“A lot of the problem is tax administration and if the government is collecting all the taxes that it should be collecting, then we won’t have this type of crisis.
“So the approach is not simply increase in tax rate, but bringing people under the tax net and probably using incentives to get people to pay taxes.’’
John Litwack, Lead Economist of the World Bank, who observed this at the launch of the bank’s third Nigeria Economic Report (NER) said the country should build a tax system that was not dependent on oil.
NER is a series of report produced to stimulate public debate on macroeconomic opportunities and challenges of the country.
The bank’s advise is coming at a time the government is considering several options at meeting its mounting obligations in the face of declining oil revenue.
Fuel subsidy has taken out about $35 billion between 2010 and 2014 from government purse and this explained why the country was unable to accumulate fiscal reserve in the Excess Crude Account (ECA). An accumulated ECA fiscal reserve could have protected the country from the recent oil price shock.
“We did not make any recommendations on fuel subsidy because precisely we don’t think it is our place to do that; we understand this is a difficult decision for Nigeria.
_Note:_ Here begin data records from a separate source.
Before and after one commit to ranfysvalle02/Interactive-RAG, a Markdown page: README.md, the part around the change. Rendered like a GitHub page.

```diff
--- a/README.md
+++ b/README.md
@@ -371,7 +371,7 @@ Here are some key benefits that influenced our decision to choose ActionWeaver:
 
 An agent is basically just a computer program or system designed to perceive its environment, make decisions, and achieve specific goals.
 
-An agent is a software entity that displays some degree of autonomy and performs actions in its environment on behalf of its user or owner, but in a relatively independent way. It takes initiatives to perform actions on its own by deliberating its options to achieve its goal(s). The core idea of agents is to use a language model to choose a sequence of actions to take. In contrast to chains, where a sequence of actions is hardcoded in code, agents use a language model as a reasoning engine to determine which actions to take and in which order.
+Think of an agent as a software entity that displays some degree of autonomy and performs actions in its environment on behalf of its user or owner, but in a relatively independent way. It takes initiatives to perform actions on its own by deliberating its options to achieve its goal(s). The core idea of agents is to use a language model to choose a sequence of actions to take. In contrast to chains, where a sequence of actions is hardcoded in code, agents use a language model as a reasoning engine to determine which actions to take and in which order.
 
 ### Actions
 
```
“There are implications that should be considered but we think Nigeria will ultimately decide; so what we are trying to do is to inform the debate by pointing out the cost implications.
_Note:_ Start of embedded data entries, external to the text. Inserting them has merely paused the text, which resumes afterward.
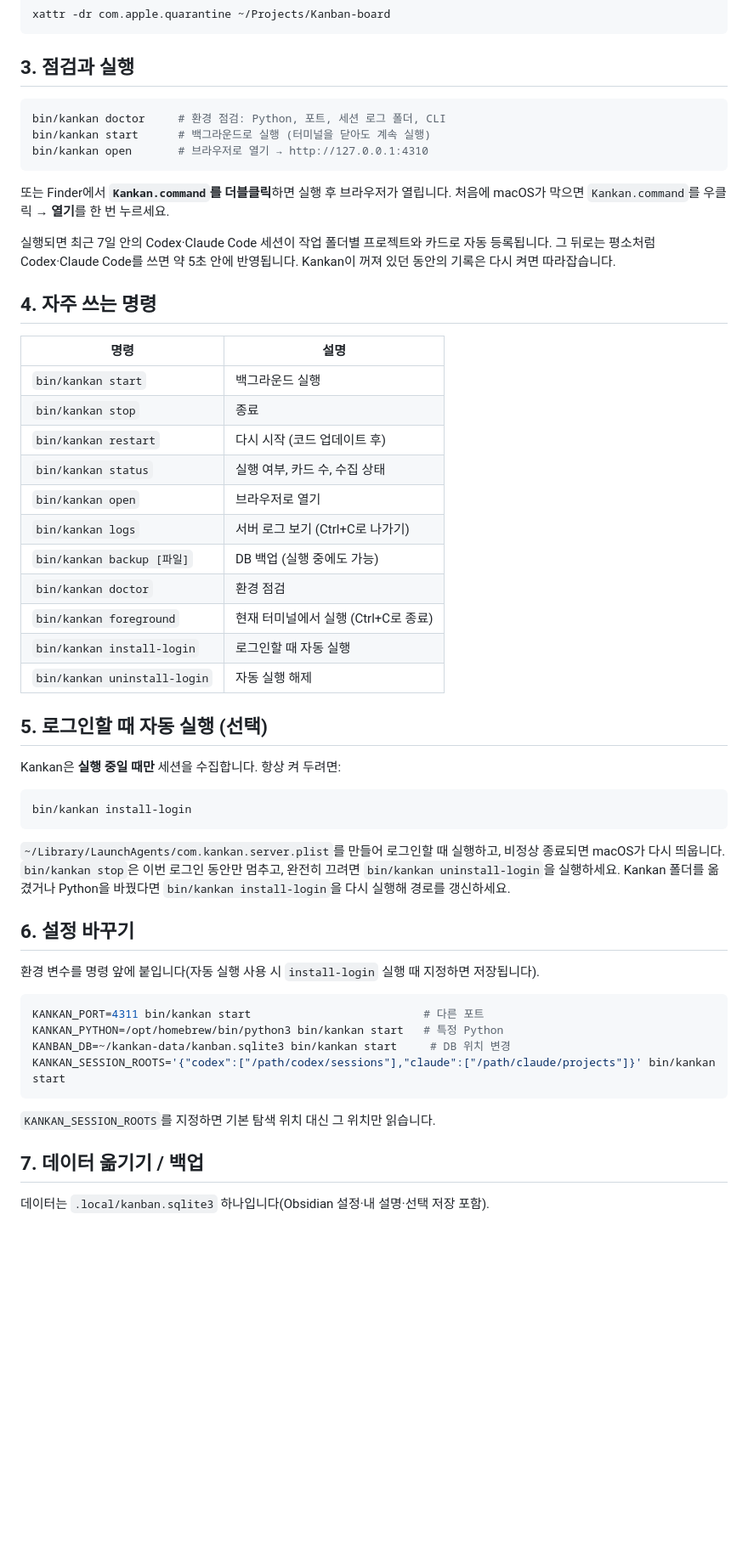
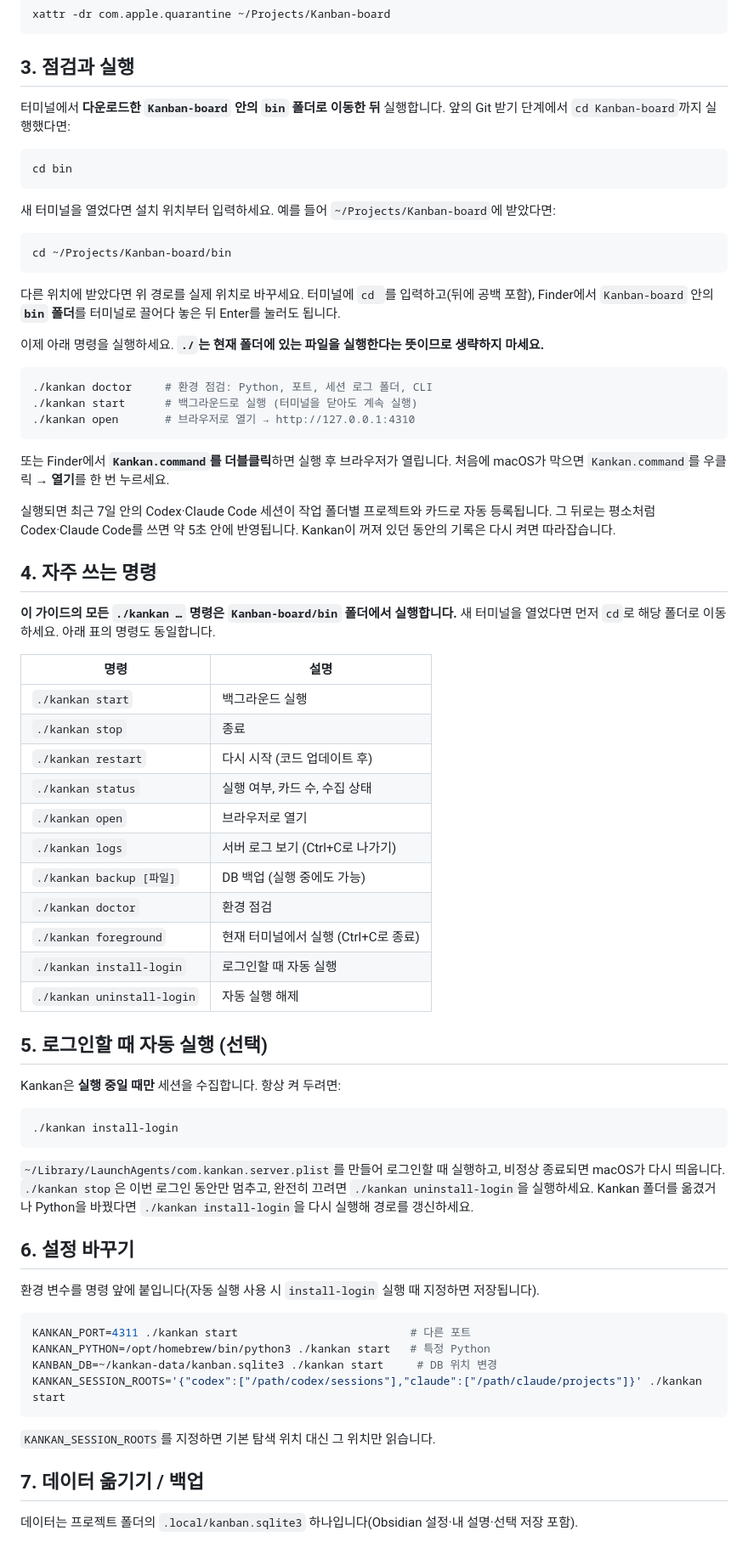
Before and after one commit to LeeYuHoon/Kanban-board, a Markdown page: docs/SETUP.md, the part around one of its changes. Shown at 85% size. Rendered like a GitHub page; blank space fills up the shorter version.

````diff
--- a/docs/SETUP.md
+++ b/docs/SETUP.md
@@ -41,10 +41,28 @@ xattr -dr com.apple.quarantine ~/Projects/Kanban-board
 
 ## 3. 점검과 실행
 
+터미널에서 **다운로드한 `Kanban-board` 안의 `bin` 폴더로 이동한 뒤** 실행합니다.
+앞의 Git 받기 단계에서 `cd Kanban-board`까지 실행했다면:
+
 ```bash
-bin/kankan doctor     # 환경 점검: Python, 포트, 세션 로그 폴더, CLI
-bin/kankan start      # 백그라운드로 실행 (터미널을 닫아도 계속 실행)
-bin/kankan open       # 브라우저로 열기 → http://127.0.0.1:4310
+cd bin
+```
+
+새 터미널을 열었다면 설치 위치부터 입력하세요. 예를 들어 `~/Projects/Kanban-board`에 받았다면:
+
+```bash
+cd ~/Projects/Kanban-board/bin
+```
+
+다른 위치에 받았다면 위 경로를 실제 위치로 바꾸세요.
+터미널에 `cd `를 입력하고(뒤에 공백 포함), Finder에서 `Kanban-board` 안의 **`bin` 폴더**를 터미널로 끌어다 놓은 뒤 Enter를 눌러도 됩니다.
+
+이제 아래 명령을 실행하세요. **`./`는 현재 폴더에 있는 파일을 실행한다는 뜻이므로 생략하지 마세요.**
+
+```bash
+./kankan doctor     # 환경 점검: Python, 포트, 세션 로그 폴더, CLI
+./kankan start      # 백그라운드로 실행 (터미널을 닫아도 계속 실행)
+./kankan open       # 브라우저로 열기 → http://127.0.0.1:4310
 ```
 
 또는 Finder에서 **`Kankan.command`를 더블클릭**하면 실행 후 브라우저가 열립니다.
@@ -55,46 +73,49 @@ bin/kankan open       # 브라우저로 열기 → http://127.0.0.1:4310
 
 ## 4. 자주 쓰는 명령
 
+**이 가이드의 모든 `./kankan …` 명령은 `Kanban-board/bin` 폴더에서 실행합니다.**
+새 터미널을 열었다면 먼저 `cd`로 해당 폴더로 이동하세요. 아래 표의 명령도 동일합니다.
+
 | 명령 | 설명 |
 | --- | --- |
-| `bin/kankan start` | 백그라운드 실행 |
-| `bin/kankan stop` | 종료 |
-| `bin/kankan restart` | 다시 시작 (코드 업데이트 후) |
-| `bin/kankan status` | 실행 여부, 카드 수, 수집 상태 |
-| `bin/kankan open` | 브라우저로 열기 |
-| `bin/kankan logs` | 서버 로그 보기 (Ctrl+C로 나가기) |
-| `bin/kankan backup [파일]` | DB 백업 (실행 중에도 가능) |
-| `bin/kankan doctor` | 환경 점검 |
-| `bin/kankan foreground` | 현재 터미널에서 실행 (Ctrl+C로 종료) |
-| `bin/kankan install-login` | 로그인할 때 자동 실행 |
-| `bin/kankan uninstall-login` | 자동 실행 해제 |
+| `./kankan start` | 백그라운드 실행 |
+| `./kankan stop` | 종료 |
+| `./kankan restart` | 다시 시작 (코드 업데이트 후) |
+| `./kankan status` | 실행 여부, 카드 수, 수집 상태 |
+| `./kankan open` | 브라우저로 열기 |
+| `./kankan logs` | 서버 로그 보기 (Ctrl+C로 나가기) |
+| `./kankan backup [파일]` | DB 백업 (실행 중에도 가능) |
+| `./kankan doctor` | 환경 점검 |
+| `./kankan foreground` | 현재 터미널에서 실행 (Ctrl+C로 종료) |
+| `./kankan install-login` | 로그인할 때 자동 실행 |
+| `./kankan uninstall-login` | 자동 실행 해제 |
 
 ## 5. 로그인할 때 자동 실행 (선택)
 
 Kankan은 **실행 중일 때만** 세션을 수집합니다. 항상 켜 두려면:
 
 ```bash
-bin/kankan install-login
+./kankan install-login
 ```
 
 `~/Library/LaunchAgents/com.kankan.server.plist`를 만들어 로그인할 때 실행하고, 비정상 종료되면 macOS가 다시 띄웁니다.
-`bin/kankan stop`은 이번 로그인 동안만 멈추고, 완전히 끄려면 `bin/kankan uninstall-login`을 실행하세요.
-Kankan 폴더를 옮겼거나 Python을 바꿨다면 `bin/kankan install-login`을 다시 실행해 경로를 갱신하세요.
+`./kankan stop`은 이번 로그인 동안만 멈추고, 완전히 끄려면 `./kankan uninstall-login`을 실행하세요.
+Kankan 폴더를 옮겼거나 Python을 바꿨다면 `./kankan install-login`을 다시 실행해 경로를 갱신하세요.
 
 ## 6. 설정 바꾸기
 
 환경 변수를 명령 앞에 붙입니다(자동 실행 사용 시 `install-login` 실행 때 지정하면 저장됩니다).
 
 ```bash
-KANKAN_PORT=4311 bin/kankan start                          # 다른 포트
-KANKAN_PYTHON=/opt/homebrew/bin/python3 bin/kankan start   # 특정 Python
-KANBAN_DB=~/kankan-data/kanban.sqlite3 bin/kankan start     # DB 위치 변경
-KANKAN_SESSION_ROOTS='{"codex":["/path/codex/sessions"],"claude":["/path/claude/projects"]}' bin/kankan start
+KANKAN_PORT=4311 ./kankan start                          # 다른 포트
+KANKAN_PYTHON=/opt/homebrew/bin/python3 ./kankan start   # 특정 Python
+KANBAN_DB=~/kankan-data/kanban.sqlite3 ./kankan start     # DB 위치 변경
+KANKAN_SESSION_ROOTS='{"codex":["/path/codex/sessions"],"claude":["/path/claude/projects"]}' ./kankan start
 ```
 
 `KANKAN_SESSION_ROOTS`를 지정하면 기본 탐색 위치 대신 그 위치만 읽습니다.
 
 ## 7. 데이터 옮기기 / 백업
 
-데이터는 `.local/kanban.sqlite3` 하나입니다(Obsidian 설정·내 설명·선택 저장 포함).
+데이터는 프로젝트 폴더의 `.local/kanban.sqlite3` 하나입니다(Obsidian 설정·내 설명·선택 저장 포함).
 
````
Also changed, not shown: other parts of docs/SETUP.md (+17 -13 lines), README.md (+6 -18 lines).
“The costs quite frankly look very high and the benefits for the ordinary Nigerian does not look that high,’’ he said.
Litwack said that although fuel subsidy appeared to have very modest benefits for the majority of Nigerians, the cost implications were quite high.
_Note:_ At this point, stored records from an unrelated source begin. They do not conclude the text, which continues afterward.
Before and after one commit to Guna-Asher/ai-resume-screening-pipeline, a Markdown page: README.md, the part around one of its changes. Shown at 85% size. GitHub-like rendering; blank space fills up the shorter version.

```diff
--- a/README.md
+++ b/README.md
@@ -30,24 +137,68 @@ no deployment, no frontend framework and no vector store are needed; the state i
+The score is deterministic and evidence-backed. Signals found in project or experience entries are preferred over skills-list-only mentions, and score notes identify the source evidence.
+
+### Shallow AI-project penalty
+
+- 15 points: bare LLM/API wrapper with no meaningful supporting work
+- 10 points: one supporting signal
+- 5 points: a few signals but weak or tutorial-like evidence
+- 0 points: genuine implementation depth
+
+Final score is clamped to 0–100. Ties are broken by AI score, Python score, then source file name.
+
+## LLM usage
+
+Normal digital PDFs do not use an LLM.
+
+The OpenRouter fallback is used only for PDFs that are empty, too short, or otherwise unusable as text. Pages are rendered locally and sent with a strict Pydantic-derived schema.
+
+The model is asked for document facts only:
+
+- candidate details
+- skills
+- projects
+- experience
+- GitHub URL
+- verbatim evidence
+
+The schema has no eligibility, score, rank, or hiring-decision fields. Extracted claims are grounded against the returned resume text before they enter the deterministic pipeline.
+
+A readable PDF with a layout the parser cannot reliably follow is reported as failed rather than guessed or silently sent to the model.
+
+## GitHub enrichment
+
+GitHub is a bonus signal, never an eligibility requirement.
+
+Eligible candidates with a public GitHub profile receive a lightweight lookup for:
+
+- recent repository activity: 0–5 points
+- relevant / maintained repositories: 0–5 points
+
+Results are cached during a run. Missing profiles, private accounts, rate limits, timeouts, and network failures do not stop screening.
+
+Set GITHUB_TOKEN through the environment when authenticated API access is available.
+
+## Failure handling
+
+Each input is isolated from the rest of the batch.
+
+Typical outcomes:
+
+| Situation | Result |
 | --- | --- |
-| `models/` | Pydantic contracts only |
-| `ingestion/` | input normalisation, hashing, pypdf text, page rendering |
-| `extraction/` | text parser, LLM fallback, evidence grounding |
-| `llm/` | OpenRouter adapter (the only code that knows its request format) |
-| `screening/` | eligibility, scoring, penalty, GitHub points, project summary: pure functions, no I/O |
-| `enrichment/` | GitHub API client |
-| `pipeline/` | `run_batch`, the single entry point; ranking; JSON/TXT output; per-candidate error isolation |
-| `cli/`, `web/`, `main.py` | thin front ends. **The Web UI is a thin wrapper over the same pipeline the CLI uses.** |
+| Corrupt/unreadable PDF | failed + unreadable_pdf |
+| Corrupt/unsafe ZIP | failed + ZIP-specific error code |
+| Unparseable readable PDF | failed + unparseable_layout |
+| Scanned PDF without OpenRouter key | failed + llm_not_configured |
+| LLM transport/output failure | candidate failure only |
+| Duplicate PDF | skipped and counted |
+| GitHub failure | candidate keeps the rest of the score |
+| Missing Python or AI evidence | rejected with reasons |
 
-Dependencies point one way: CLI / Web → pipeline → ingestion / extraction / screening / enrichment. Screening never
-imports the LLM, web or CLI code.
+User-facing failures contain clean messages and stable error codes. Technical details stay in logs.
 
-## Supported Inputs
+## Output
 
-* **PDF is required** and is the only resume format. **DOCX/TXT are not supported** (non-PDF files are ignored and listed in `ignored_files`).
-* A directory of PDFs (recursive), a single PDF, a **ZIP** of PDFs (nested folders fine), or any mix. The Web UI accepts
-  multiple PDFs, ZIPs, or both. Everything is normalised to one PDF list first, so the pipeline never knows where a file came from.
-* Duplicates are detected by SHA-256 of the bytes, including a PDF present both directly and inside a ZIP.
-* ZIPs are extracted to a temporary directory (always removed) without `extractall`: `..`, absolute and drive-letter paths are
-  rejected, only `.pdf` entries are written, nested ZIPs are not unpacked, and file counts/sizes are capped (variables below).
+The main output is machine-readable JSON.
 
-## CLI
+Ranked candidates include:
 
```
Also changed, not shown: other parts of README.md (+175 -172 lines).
He noted that the annual spending on fuel subsidy in the country accounted for about one-fourth of all budgetary spending and is significantly greater than the entire federal capital budget and federal spending on education and public health combined.
He, however, said that weak enforcement of administrative prices of petrol and kerosene had in no small measure reduced the benefits of fuel subsidies to Nigerians.
The World Bank representative noted that uncertainty about the fuel subsidy had strongly discouraged investment in domestic oil refining.
“Allegations of corruption and fraud surrounding the implementation of the fuel subsidy were costly to the reputation of the government.
“Subsidy related fuel shortages have repeatedly disrupted economic activity and imposed serious welfare costs on Nigerian households.’’
Masami Kojima, Lead Energy Specialist of the bank, said although Nigeria boasted of being the ninth largest natural gas reserve in the world, it suffered from chronic shortages.
This, she said was evident in the amount of gas flared as against the amount used for power generation.
Kojima said that although successive administrations were aware of the need to provide sound regulatory and commercial conditions for natural gas development, progress made in modernising the sector had been limited.
She listed some issues affecting a robust natural gas sector in the country as lack of proper design of institutional framework for regulating the sector and the lack of clarity for some regulations and regulators.
She said others included incomplete or missing regulations, low pricing policy, payment delays and inadequate transparency that stood as major obstacles to investment in Nigeria’s natural gas sector.
Kojima advocated the establishment of a domestic gas aggregator, announcement of annual domestic gas demand and allocation of domestic supply obligation to licensed petroleum producer at the beginning of each year.
She also said that a dedicated gas bill for the midstream and downstream should be considered.
Kojima said Nigeria should renew licences promptly and fully implement roadmap for power sector reform to ensure prompt and full payment.
“Realising the vast potential of Nigeria’s natural gas sector will demand a bold new strategy that includes revisiting the pricing policy and regulations from 2008.
“With a new administration in place and the recent announcement by NNPC of its change agenda, there is a historic opportunity to transform the gas sector,’’ she said.